Grotty explores the lesbian scene in London from Soho to Dalston. We follow Rigby (Izzy Teenyson) during what seems to be just a very long monologue. The entire play revolves around her point of view and nobody challenges it. There is little to no sense of drama here. It certainly wants to be provocative, but lacks substance.
Toad (Rebekah Hinds) and the Witch (Grace Chilton) interrupt Rigby at times but without much purpose. It seems to use shock for the sake of it, insulting Toad and portraying the Witch as a dark and twisted tattoo artist who only seems to be interested in strap-ons and dog collars. Both characters return often but add little. The same goes for everyone else who joins in – Natty (Anita-Joy Uwajeh) and Rigby’s mother (Clare Gollop); we are not entirely sure how essential they are. All the characters are underdeveloped; it could be about any group of friends, at any bar and on any given Wednesday chatting away but it’s nothing to write home about, let alone the backbone of a play. An attempt is made to explore loneliness and depression, for example, but again it is too superficial to really take anything from it.
Rigby’s movement and mannerism are over the top throughout and we are left wondering if there was a real need for it in the first place. Is it supposed to make us feel uncomfortable? Do we need such an exaggeration to understand she is awkward and not quite sure where and how she fits in this world?
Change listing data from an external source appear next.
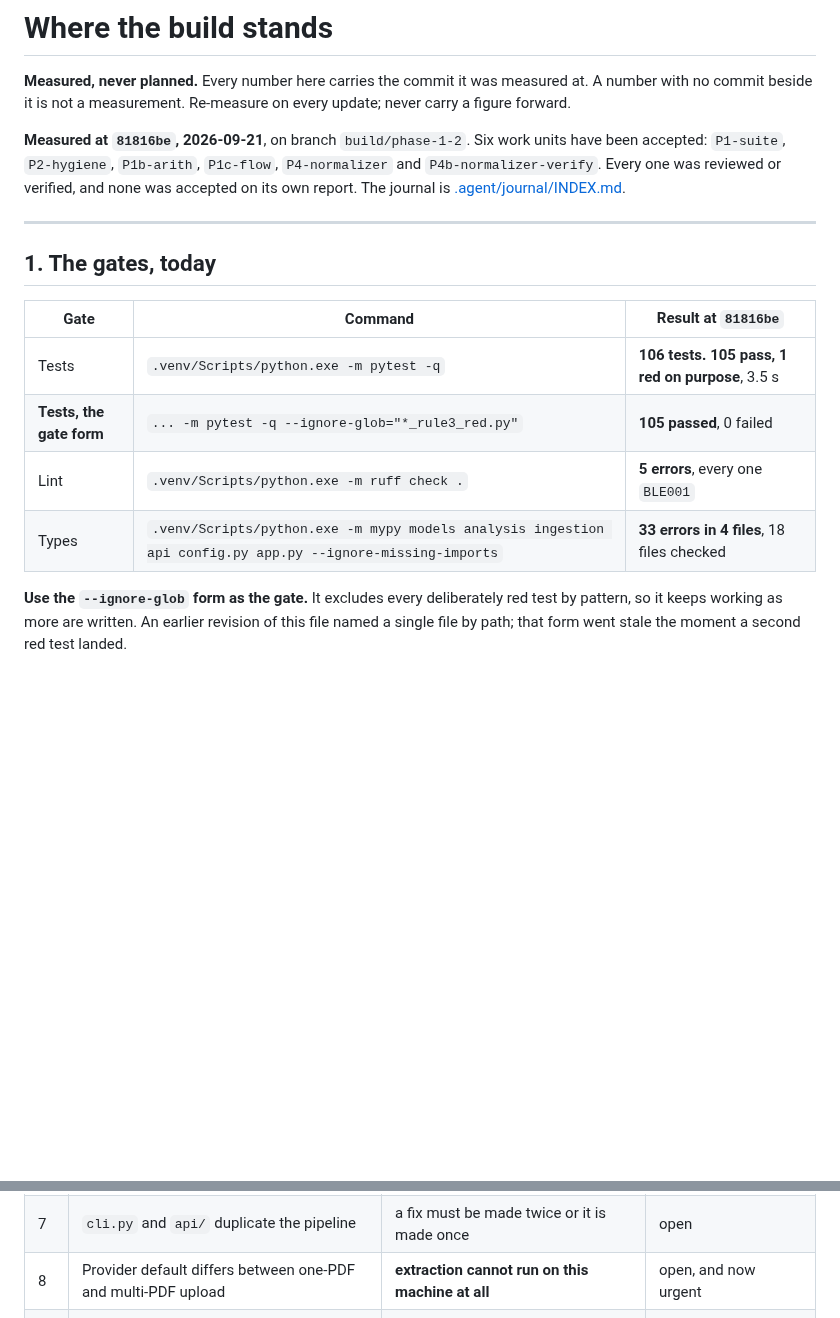
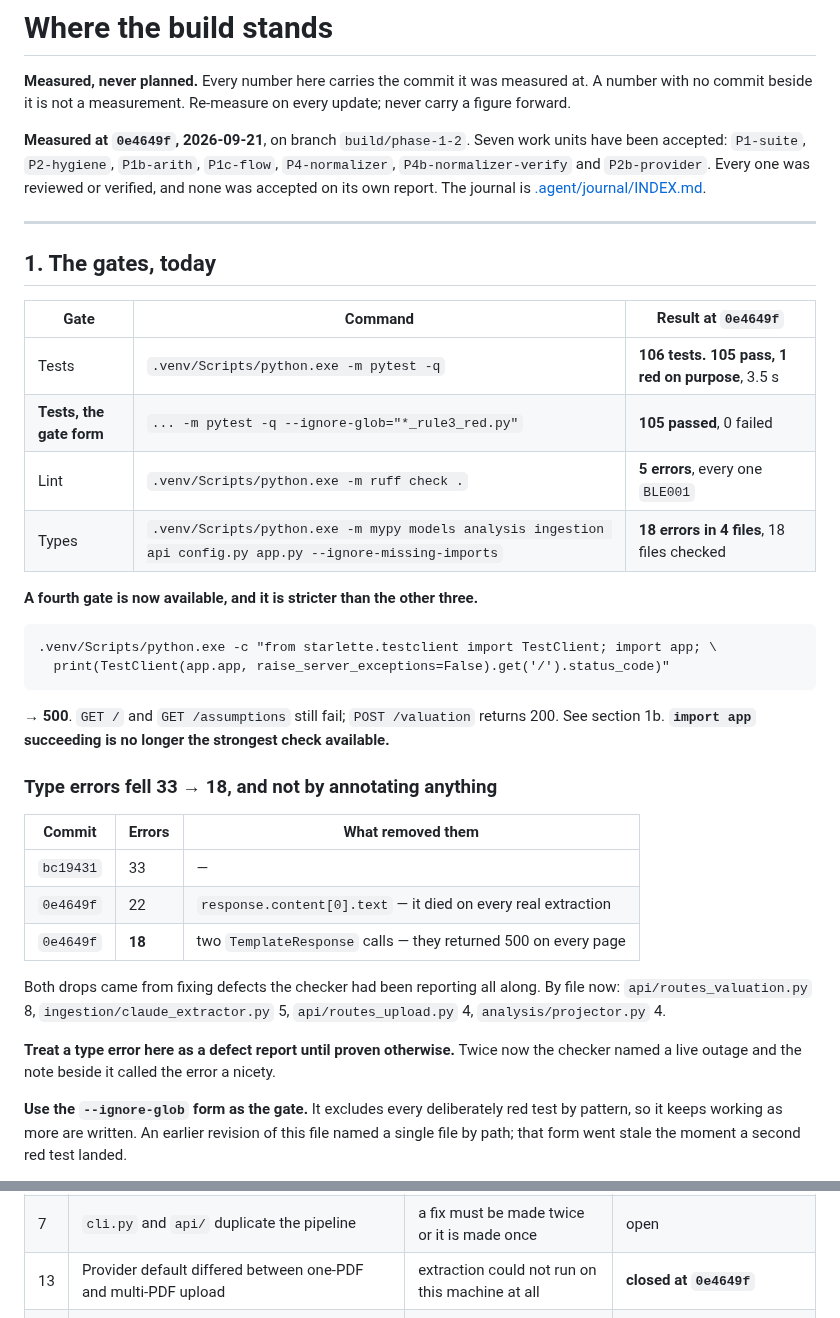
Before and after one commit to yinchenliu/Valuation, a Markdown page: STATUS.md, 2 parts joined by grey strips. Drawn GitHub-style; blank space fills up the shorter version.

````diff
--- a/STATUS.md
+++ b/STATUS.md
@@ -4,21 +4,47 @@
 A number with no commit beside it is not a measurement. Re-measure on every update;
 never carry a figure forward.
 
-**Measured at `81816be`, 2026-09-21**, on branch `build/phase-1-2`. Six work units have
-been accepted: `P1-suite`, `P2-hygiene`, `P1b-arith`, `P1c-flow`, `P4-normalizer` and
-`P4b-normalizer-verify`. Every one was reviewed or verified, and none was accepted on
-its own report. The journal is [.agent/journal/INDEX.md](.agent/journal/INDEX.md).
+**Measured at `0e4649f`, 2026-09-21**, on branch `build/phase-1-2`. Seven work units have
+been accepted: `P1-suite`, `P2-hygiene`, `P1b-arith`, `P1c-flow`, `P4-normalizer`,
+`P4b-normalizer-verify` and `P2b-provider`. Every one was reviewed or verified, and none
+was accepted on its own report. The journal is
+[.agent/journal/INDEX.md](.agent/journal/INDEX.md).
 
 ---
 
 ## 1. The gates, today
 
-| Gate | Command | Result at `81816be` |
+| Gate | Command | Result at `0e4649f` |
 |---|---|---|
 | Tests | `.venv/Scripts/python.exe -m pytest -q` | **106 tests. 105 pass, 1 red on purpose**, 3.5 s |
 | **Tests, the gate form** | `... -m pytest -q --ignore-glob="*_rule3_red.py"` | **105 passed**, 0 failed |
 | Lint | `.venv/Scripts/python.exe -m ruff check .` | **5 errors**, every one `BLE001` |
-| Types | `.venv/Scripts/python.exe -m mypy models analysis ingestion api config.py app.py --ignore-missing-imports` | **33 errors in 4 files**, 18 files checked |
+| Types | `.venv/Scripts/python.exe -m mypy models analysis ingestion api config.py app.py --ignore-missing-imports` | **18 errors in 4 files**, 18 files checked |
+
+**A fourth gate is now available, and it is stricter than the other three.**
+
+```
+.venv/Scripts/python.exe -c "from starlette.testclient import TestClient; import app; \
+  print(TestClient(app.app, raise_server_exceptions=False).get('/').status_code)"
+```
+
+→ **500**. `GET /` and `GET /assumptions` still fail; `POST /valuation` returns 200.
+See section 1b. **`import app` succeeding is no longer the strongest check available.**
+
+### Type errors fell 33 → 18, and not by annotating anything
+
+| Commit | Errors | What removed them |
+|---|---|---|
+| `bc19431` | 33 | — |
+| `0e4649f` | 22 | `response.content[0].text` — it died on every real extraction |
+| `0e4649f` | **18** | two `TemplateResponse` calls — they returned 500 on every page |
+
+Both drops came from fixing defects the checker had been reporting all along. By file
+now: `api/routes_valuation.py` 8, `ingestion/claude_extractor.py` 5,
+`api/routes_upload.py` 4, `analysis/projector.py` 4.
+
+**Treat a type error here as a defect report until proven otherwise.** Twice now the
+checker named a live outage and the note beside it called the error a nicety.
 
 **Use the `--ignore-glob` form as the gate.** It excludes every deliberately red test by
 pattern, so it keeps working as more are written. An earlier revision of this file named
@@ -219,7 +285,7 @@ the headline.
 | 5 | `api/routes_valuation.py:25` — module-global extraction cache, `pop`ped on use | shared across users; a page refresh re-runs the LLM | open |
 | 6 | Five `x / 100 if x else None` conversions | a deliberate `0` from the user is read as "not supplied" | open |
 | 7 | `cli.py` and `api/` duplicate the pipeline | a fix must be made twice or it is made once | open |
-| 8 | Provider default differs between one-PDF and multi-PDF upload | **extraction cannot run on this machine at all** | open, and now urgent |
+| 13 | Provider default differed between one-PDF and multi-PDF upload | extraction could not run on this machine at all | **closed at `0e4649f`** |
 | 14 | `analysis/dcf.py:73` — empty `projected_fcffs` raises a bare `IndexError` | a stack trace where a named input error belongs | new |
 | 15 | `models/financial_statements.py:295` — `latest_year` returns `0` for an empty extraction | turns "no data" into "year zero" with no error | new |
 | 16 | Nine scripts carry a `sys.path.insert` to a path that does not exist on this machine | none of them runs as `python tests/<name>.py` | new |
````
Also changed, not shown: other parts of STATUS.md (+65 -25 lines).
Otherwise, the performances are watchable and Hinds, Chilton and Uwajeh take on different characters who are quite distinct and, given the limitations of the play, quite convincing, but it could be a lot more compelling to watch if they were showing the audience the emotional and physical aspects of the scenes instead of telling it. There is definitely some humour here – the audience recognises stories and places and laughs at times, but while it is fast paced it is difficult to stay interested throughout.
Grotty runs at The Bunker until May 26th.